The Chesapeake Bay is the largest of more than 100 estuaries in the United States, with a 64,000-square-mile watershed that includes parts of six states – Delaware, Maryland, New York, Pennsylvania, Virginia, and West Virginia – and all of the District of Columbia. The Bay is fed by various freshwater tributaries, the three largest of which are the Susquehanna, Potomac, and James Rivers; and the Bay’s watershed includes more than 100,000 streams, creeks and rivers.
The Bay has been described by many as a national treasure with great environmental, economic, and recreational value. The Potomac and Anacostia Rivers also have similar value in the COG region and are inextricably linked to the Bay’s waters. But various forms of pollution have taken a serious toll on water quality and aquatic life and has made the Bay’s restoration a regional priority.

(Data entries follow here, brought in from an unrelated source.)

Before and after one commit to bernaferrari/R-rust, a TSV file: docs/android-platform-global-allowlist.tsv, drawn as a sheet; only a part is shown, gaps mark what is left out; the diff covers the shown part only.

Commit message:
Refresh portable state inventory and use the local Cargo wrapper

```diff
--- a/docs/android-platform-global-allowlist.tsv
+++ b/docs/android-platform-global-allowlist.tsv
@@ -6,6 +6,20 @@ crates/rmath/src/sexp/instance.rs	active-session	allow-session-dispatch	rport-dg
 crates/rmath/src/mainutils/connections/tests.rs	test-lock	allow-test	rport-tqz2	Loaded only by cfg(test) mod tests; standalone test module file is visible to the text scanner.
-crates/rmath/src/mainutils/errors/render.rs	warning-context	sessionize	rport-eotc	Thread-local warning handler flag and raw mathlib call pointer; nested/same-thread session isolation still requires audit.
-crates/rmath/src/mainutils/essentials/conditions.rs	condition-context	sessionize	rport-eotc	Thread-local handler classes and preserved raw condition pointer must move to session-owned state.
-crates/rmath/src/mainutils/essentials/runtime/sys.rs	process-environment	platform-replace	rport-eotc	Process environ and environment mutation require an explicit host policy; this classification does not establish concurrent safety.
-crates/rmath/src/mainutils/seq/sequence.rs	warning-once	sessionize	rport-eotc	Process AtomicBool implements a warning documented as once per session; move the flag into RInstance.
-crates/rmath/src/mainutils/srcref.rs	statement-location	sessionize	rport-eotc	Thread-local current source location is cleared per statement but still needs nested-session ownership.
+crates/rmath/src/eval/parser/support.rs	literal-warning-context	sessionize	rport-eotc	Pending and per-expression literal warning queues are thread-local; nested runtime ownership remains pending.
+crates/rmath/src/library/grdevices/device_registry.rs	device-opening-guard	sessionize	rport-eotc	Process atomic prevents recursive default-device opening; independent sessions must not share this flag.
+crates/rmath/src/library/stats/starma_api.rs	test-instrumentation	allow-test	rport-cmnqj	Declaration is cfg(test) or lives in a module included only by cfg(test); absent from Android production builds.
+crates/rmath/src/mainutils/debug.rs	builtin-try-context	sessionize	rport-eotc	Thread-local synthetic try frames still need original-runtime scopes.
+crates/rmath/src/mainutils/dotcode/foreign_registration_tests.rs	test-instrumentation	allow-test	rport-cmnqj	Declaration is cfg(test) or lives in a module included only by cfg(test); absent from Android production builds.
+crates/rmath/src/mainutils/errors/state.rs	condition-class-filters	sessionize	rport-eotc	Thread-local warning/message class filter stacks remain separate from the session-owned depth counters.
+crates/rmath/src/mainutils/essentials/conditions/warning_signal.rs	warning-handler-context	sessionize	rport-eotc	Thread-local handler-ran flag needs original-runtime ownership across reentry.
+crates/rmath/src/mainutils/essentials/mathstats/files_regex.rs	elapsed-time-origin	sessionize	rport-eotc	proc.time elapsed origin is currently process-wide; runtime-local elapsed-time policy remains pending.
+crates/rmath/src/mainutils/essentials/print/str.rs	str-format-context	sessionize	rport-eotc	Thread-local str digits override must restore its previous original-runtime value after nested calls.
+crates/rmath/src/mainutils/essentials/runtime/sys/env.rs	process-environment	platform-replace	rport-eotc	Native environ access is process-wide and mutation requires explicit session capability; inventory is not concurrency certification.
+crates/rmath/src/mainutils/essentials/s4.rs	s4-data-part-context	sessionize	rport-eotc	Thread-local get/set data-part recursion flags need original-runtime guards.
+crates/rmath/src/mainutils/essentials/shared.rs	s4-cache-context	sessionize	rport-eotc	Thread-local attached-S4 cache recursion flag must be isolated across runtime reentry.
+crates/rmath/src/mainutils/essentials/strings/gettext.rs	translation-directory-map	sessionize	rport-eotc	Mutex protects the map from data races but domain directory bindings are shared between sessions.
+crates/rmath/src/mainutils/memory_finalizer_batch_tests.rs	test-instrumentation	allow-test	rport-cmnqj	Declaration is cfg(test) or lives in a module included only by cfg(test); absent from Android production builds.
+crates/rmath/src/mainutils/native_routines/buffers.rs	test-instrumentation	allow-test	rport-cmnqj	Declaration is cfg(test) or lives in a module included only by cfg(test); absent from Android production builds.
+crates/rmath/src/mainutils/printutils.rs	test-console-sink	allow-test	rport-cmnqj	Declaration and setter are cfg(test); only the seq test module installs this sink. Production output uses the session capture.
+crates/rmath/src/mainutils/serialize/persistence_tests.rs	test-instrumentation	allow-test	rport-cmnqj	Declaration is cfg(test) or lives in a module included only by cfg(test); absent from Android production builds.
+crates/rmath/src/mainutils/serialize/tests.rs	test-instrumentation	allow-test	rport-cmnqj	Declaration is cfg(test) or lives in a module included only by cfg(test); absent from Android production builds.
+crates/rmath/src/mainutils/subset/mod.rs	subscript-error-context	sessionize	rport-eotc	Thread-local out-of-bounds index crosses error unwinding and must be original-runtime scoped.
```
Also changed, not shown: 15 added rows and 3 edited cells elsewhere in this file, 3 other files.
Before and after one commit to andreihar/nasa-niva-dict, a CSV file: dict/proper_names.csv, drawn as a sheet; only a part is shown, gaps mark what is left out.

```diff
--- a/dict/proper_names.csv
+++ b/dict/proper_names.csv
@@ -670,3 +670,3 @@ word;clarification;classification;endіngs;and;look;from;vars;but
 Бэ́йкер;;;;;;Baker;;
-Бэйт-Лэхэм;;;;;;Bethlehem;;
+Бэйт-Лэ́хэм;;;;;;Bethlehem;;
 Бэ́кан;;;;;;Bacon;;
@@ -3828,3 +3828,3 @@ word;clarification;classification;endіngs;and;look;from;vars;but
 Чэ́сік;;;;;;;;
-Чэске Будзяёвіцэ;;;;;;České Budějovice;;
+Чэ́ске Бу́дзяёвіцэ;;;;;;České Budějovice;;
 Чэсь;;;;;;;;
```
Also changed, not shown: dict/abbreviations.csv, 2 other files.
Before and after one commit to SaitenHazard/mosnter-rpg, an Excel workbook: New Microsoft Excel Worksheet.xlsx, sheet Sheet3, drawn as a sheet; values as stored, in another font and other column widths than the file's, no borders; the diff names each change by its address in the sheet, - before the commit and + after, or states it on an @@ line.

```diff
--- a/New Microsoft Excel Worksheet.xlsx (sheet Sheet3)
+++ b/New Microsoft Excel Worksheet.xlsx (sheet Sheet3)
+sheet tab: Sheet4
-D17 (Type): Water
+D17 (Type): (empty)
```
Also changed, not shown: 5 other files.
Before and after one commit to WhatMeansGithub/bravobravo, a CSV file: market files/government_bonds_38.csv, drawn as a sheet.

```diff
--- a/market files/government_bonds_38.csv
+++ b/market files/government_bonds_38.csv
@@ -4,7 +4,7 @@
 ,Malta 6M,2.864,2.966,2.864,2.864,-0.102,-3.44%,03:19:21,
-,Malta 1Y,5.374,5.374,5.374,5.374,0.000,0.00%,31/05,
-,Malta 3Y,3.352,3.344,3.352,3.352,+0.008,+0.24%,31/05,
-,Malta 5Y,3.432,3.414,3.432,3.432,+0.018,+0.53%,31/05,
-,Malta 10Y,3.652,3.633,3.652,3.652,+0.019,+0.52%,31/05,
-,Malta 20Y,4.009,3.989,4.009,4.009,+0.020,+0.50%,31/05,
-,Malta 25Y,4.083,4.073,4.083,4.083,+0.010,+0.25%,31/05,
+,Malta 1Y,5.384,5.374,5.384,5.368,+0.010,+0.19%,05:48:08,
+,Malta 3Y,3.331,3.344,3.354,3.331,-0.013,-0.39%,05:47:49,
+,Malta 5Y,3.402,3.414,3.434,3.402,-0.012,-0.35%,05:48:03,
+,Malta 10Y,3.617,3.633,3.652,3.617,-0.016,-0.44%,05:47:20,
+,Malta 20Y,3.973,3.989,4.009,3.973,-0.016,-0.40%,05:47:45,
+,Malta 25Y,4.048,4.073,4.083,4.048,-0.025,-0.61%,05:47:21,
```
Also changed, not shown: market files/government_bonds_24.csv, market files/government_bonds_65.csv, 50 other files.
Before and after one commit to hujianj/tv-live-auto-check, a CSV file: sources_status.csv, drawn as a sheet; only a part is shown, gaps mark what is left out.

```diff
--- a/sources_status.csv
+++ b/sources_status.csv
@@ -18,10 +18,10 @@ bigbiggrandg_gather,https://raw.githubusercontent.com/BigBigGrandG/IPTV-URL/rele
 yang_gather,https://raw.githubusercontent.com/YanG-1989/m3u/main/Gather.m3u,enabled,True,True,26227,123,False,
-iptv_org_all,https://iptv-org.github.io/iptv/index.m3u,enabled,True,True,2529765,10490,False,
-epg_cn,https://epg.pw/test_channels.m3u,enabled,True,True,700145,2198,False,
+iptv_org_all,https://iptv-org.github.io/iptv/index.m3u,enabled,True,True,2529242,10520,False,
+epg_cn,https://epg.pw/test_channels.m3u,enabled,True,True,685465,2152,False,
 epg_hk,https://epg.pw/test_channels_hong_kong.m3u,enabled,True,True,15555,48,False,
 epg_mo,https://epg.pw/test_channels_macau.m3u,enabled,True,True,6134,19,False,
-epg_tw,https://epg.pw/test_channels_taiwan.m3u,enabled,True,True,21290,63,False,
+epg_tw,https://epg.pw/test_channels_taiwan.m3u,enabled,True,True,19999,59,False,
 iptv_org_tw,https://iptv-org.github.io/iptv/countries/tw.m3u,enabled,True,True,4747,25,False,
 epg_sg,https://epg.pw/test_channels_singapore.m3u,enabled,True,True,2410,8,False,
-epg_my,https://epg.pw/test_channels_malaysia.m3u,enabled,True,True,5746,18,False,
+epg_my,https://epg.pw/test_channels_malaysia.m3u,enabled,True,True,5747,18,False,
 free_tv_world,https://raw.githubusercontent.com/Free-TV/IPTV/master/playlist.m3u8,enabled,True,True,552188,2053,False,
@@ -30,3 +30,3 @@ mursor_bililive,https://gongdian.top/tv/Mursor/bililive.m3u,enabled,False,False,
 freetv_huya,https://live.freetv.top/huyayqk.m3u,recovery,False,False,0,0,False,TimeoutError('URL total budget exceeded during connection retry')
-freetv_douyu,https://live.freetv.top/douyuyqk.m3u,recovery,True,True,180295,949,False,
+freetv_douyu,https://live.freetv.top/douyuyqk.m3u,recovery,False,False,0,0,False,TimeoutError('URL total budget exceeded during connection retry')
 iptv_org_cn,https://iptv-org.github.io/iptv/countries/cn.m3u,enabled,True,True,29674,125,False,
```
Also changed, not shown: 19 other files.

The U.S. Environmental Protection Agency (EPA) and the states in the Bay Watershed, along with many other partners, have worked for decades through the Chesapeake Bay Program (CBP) to address the many challenges of restoring the Bay and its tributaries. A summary of those agreements and efforts can be found at www.chesapeakebay.net/chesapeakebaywatershedagreement/page.
In addition to the inherent environmental and economic worth of the Bay and its tributaries, these EPA and state activities are important because:
- Most of the COG region lies within the Bay watershed;
- The COG region represents approximately 30 percent% of the overall Bay population;
- The Potomac River is a major water resource and source of drinking water for the COG region; and
- The Bay Total Maximum Daily Load or TMDL (a pollution diet for the Bay and region’s waterways) TMDL and the associated Watershed Implementation Plans (WIPs) continue to be a primary driver for many of the permit requirements placed on the COG region’s wastewater treatment plants and stormwater management programs.
COG supports its members by tracking and analyzing: Chesapeake Bay Program activities such as modeling and water quality monitoring; EPA/state policy and regulatory decisions concerning implementation of the Chesapeake Bay TMDL; and updates made to the state WIPs. COG then assesses the implications of all of these efforts on the region’s wastewater treatment plants’ permits and stormwater management program’s municipal separate storm sewer system (MS4) permits.
COG is also forum for member governments to learn more about these Chesapeake Bay Program activities, and to exchange information about their local programs to address both Chesapeake Bay and local water quality issues, including permit requirements, innovations, technical resources, and funding mechanisms. This is done via the Chesapeake Bay and Water Resources Policy Committee (CBPC), and the Water Resources Technical Committee (WRTC).